Records to use below:
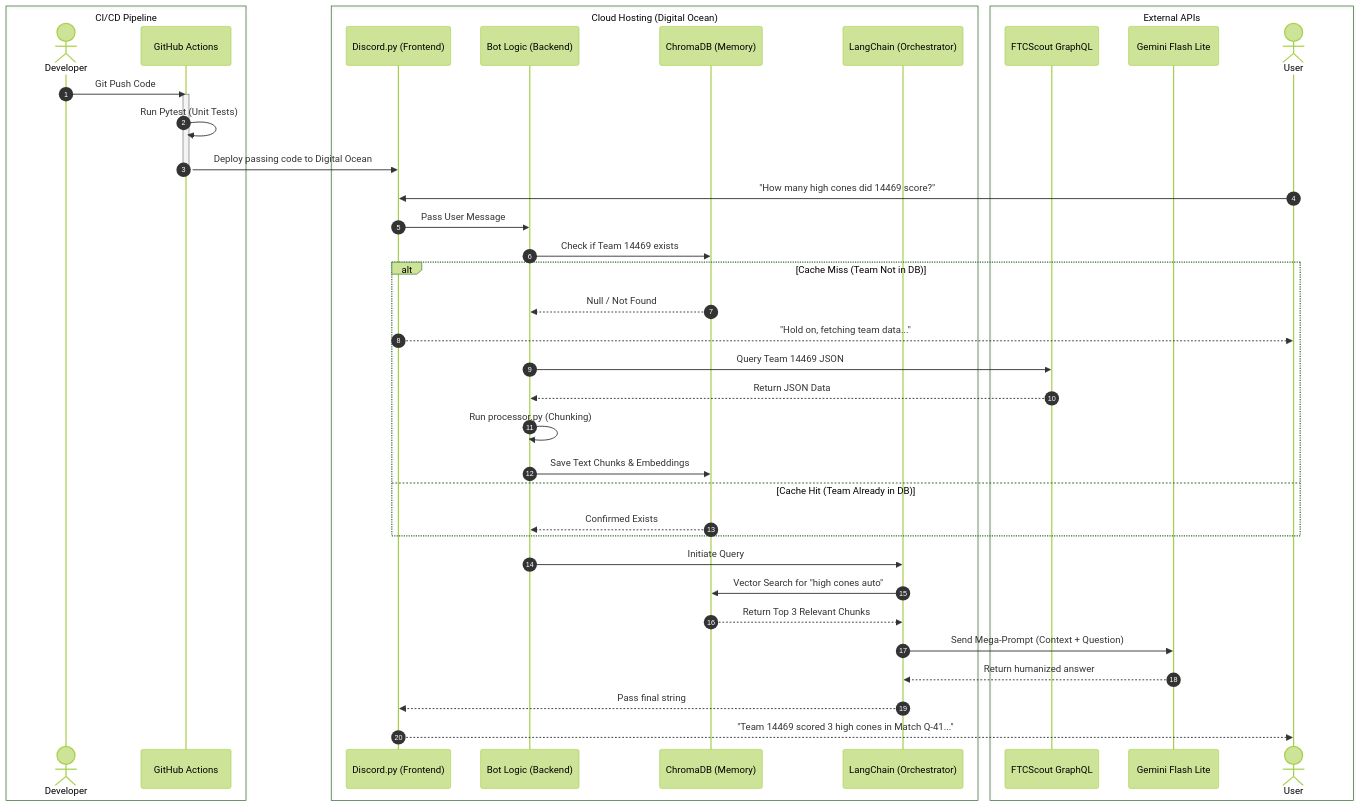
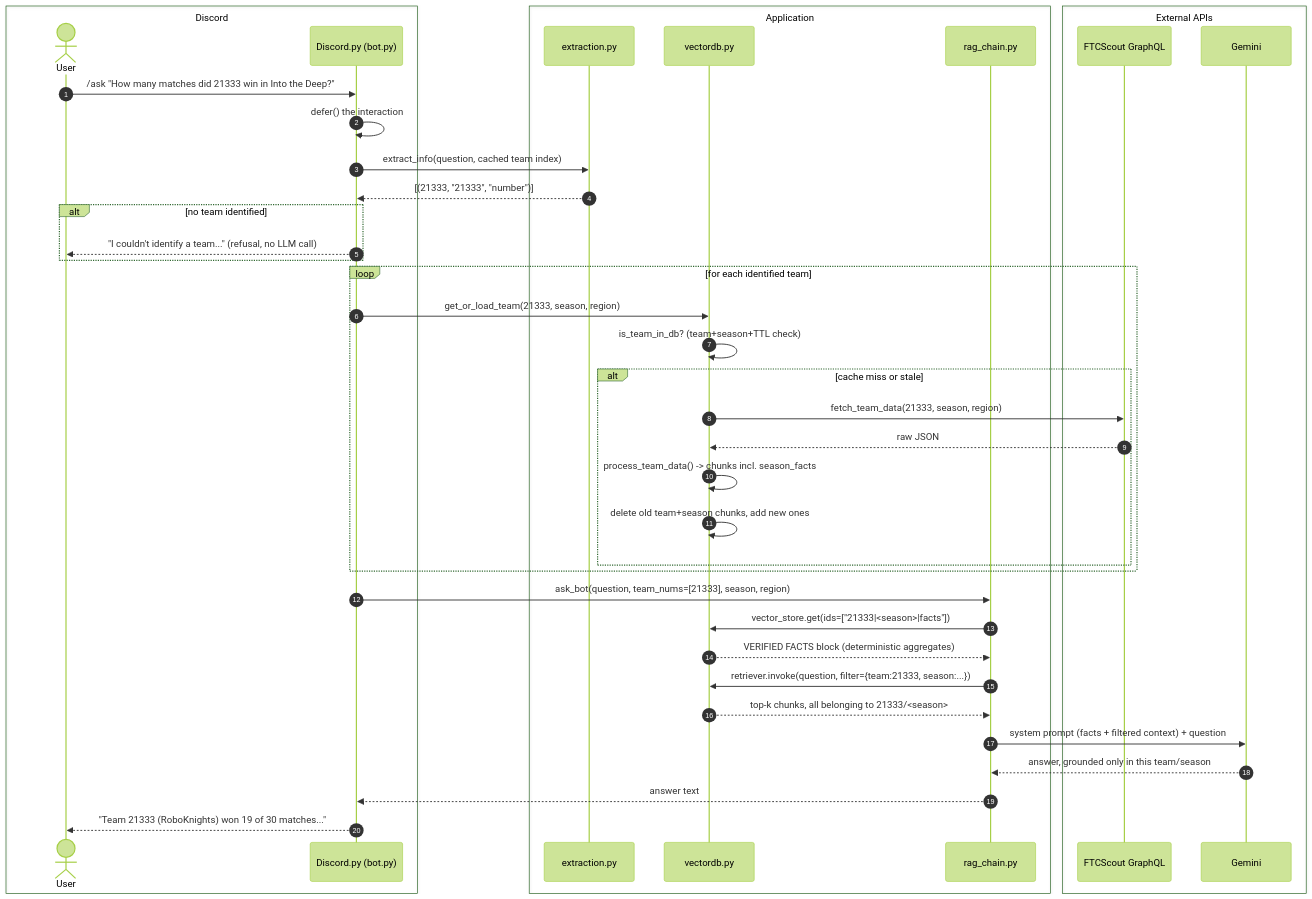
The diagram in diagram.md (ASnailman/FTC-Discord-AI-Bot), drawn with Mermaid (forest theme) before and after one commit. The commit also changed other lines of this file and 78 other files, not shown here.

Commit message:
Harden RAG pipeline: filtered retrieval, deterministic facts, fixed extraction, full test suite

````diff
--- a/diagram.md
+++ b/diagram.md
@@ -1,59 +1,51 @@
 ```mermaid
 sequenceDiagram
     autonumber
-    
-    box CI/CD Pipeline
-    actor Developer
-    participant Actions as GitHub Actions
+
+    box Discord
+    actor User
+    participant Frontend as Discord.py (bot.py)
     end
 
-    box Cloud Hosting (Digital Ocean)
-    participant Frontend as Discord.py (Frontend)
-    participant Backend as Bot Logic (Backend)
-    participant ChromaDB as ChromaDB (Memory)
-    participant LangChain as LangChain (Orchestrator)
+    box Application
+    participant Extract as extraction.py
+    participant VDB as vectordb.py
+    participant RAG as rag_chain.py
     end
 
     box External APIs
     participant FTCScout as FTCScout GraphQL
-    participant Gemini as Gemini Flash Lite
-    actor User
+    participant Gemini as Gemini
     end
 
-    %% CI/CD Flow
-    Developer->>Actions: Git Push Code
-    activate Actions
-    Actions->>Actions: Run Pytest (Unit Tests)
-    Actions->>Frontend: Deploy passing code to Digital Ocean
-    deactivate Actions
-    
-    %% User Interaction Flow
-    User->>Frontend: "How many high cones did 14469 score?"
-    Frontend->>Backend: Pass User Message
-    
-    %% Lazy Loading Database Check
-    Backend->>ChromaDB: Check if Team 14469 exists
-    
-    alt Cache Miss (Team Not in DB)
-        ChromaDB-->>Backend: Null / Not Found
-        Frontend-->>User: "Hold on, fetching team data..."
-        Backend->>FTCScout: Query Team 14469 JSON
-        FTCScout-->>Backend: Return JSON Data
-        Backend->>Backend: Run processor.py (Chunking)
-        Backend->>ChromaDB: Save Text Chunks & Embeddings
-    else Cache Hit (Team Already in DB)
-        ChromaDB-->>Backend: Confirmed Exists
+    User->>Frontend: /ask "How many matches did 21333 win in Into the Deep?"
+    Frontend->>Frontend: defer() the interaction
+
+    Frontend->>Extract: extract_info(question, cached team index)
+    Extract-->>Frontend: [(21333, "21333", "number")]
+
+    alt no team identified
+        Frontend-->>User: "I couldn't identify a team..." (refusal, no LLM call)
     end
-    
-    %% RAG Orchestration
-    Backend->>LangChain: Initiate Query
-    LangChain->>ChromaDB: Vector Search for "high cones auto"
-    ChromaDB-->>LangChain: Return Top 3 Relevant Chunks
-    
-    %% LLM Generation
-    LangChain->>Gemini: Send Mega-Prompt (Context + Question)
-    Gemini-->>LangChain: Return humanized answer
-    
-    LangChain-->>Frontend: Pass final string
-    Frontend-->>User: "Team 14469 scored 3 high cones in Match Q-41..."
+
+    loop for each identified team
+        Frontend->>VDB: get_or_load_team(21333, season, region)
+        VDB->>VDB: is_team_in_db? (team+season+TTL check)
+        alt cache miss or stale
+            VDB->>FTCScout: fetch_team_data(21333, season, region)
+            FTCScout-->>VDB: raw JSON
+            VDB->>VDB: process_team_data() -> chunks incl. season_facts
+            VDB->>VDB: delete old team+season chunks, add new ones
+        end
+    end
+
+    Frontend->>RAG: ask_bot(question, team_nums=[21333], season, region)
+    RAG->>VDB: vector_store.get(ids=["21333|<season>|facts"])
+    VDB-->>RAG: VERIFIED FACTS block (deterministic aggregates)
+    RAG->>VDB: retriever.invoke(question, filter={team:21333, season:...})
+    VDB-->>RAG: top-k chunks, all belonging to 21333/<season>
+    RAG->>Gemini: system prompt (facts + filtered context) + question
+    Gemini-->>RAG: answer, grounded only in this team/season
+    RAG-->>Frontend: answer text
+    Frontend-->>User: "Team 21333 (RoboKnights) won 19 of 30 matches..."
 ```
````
End of Records to use.
A word-for-word copy of all the data, without pictures, is the expected output.

The diagram in diagram.md (ASnailman/FTC-Discord-AI-Bot), drawn with Mermaid (forest theme) before and after one commit. The commit also changed other lines of this file and 78 other files, not shown here.

Commit message:
Harden RAG pipeline: filtered retrieval, deterministic facts, fixed extraction, full test suite

````diff
--- a/diagram.md
+++ b/diagram.md
@@ -1,59 +1,51 @@
 ```mermaid
 sequenceDiagram
     autonumber
-    
-    box CI/CD Pipeline
-    actor Developer
-    participant Actions as GitHub Actions
+
+    box Discord
+    actor User
+    participant Frontend as Discord.py (bot.py)
     end
 
-    box Cloud Hosting (Digital Ocean)
-    participant Frontend as Discord.py (Frontend)
-    participant Backend as Bot Logic (Backend)
-    participant ChromaDB as ChromaDB (Memory)
-    participant LangChain as LangChain (Orchestrator)
+    box Application
+    participant Extract as extraction.py
+    participant VDB as vectordb.py
+    participant RAG as rag_chain.py
     end
 
     box External APIs
     participant FTCScout as FTCScout GraphQL
-    participant Gemini as Gemini Flash Lite
-    actor User
+    participant Gemini as Gemini
     end
 
-    %% CI/CD Flow
-    Developer->>Actions: Git Push Code
-    activate Actions
-    Actions->>Actions: Run Pytest (Unit Tests)
-    Actions->>Frontend: Deploy passing code to Digital Ocean
-    deactivate Actions
-    
-    %% User Interaction Flow
-    User->>Frontend: "How many high cones did 14469 score?"
-    Frontend->>Backend: Pass User Message
-    
-    %% Lazy Loading Database Check
-    Backend->>ChromaDB: Check if Team 14469 exists
-    
-    alt Cache Miss (Team Not in DB)
-        ChromaDB-->>Backend: Null / Not Found
-        Frontend-->>User: "Hold on, fetching team data..."
-        Backend->>FTCScout: Query Team 14469 JSON
-        FTCScout-->>Backend: Return JSON Data
-        Backend->>Backend: Run processor.py (Chunking)
-        Backend->>ChromaDB: Save Text Chunks & Embeddings
-    else Cache Hit (Team Already in DB)
-        ChromaDB-->>Backend: Confirmed Exists
+    User->>Frontend: /ask "How many matches did 21333 win in Into the Deep?"
+    Frontend->>Frontend: defer() the interaction
+
+    Frontend->>Extract: extract_info(question, cached team index)
+    Extract-->>Frontend: [(21333, "21333", "number")]
+
+    alt no team identified
+        Frontend-->>User: "I couldn't identify a team..." (refusal, no LLM call)
     end
-    
-    %% RAG Orchestration
-    Backend->>LangChain: Initiate Query
-    LangChain->>ChromaDB: Vector Search for "high cones auto"
-    ChromaDB-->>LangChain: Return Top 3 Relevant Chunks
-    
-    %% LLM Generation
-    LangChain->>Gemini: Send Mega-Prompt (Context + Question)
-    Gemini-->>LangChain: Return humanized answer
-    
-    LangChain-->>Frontend: Pass final string
-    Frontend-->>User: "Team 14469 scored 3 high cones in Match Q-41..."
+
+    loop for each identified team
+        Frontend->>VDB: get_or_load_team(21333, season, region)
+        VDB->>VDB: is_team_in_db? (team+season+TTL check)
+        alt cache miss or stale
+            VDB->>FTCScout: fetch_team_data(21333, season, region)
+            FTCScout-->>VDB: raw JSON
+            VDB->>VDB: process_team_data() -> chunks incl. season_facts
+            VDB->>VDB: delete old team+season chunks, add new ones
+        end
+    end
+
+    Frontend->>RAG: ask_bot(question, team_nums=[21333], season, region)
+    RAG->>VDB: vector_store.get(ids=["21333|<season>|facts"])
+    VDB-->>RAG: VERIFIED FACTS block (deterministic aggregates)
+    RAG->>VDB: retriever.invoke(question, filter={team:21333, season:...})
+    VDB-->>RAG: top-k chunks, all belonging to 21333/<season>
+    RAG->>Gemini: system prompt (facts + filtered context) + question
+    Gemini-->>RAG: answer, grounded only in this team/season
+    RAG-->>Frontend: answer text
+    Frontend-->>User: "Team 21333 (RoboKnights) won 19 of 30 matches..."
 ```
````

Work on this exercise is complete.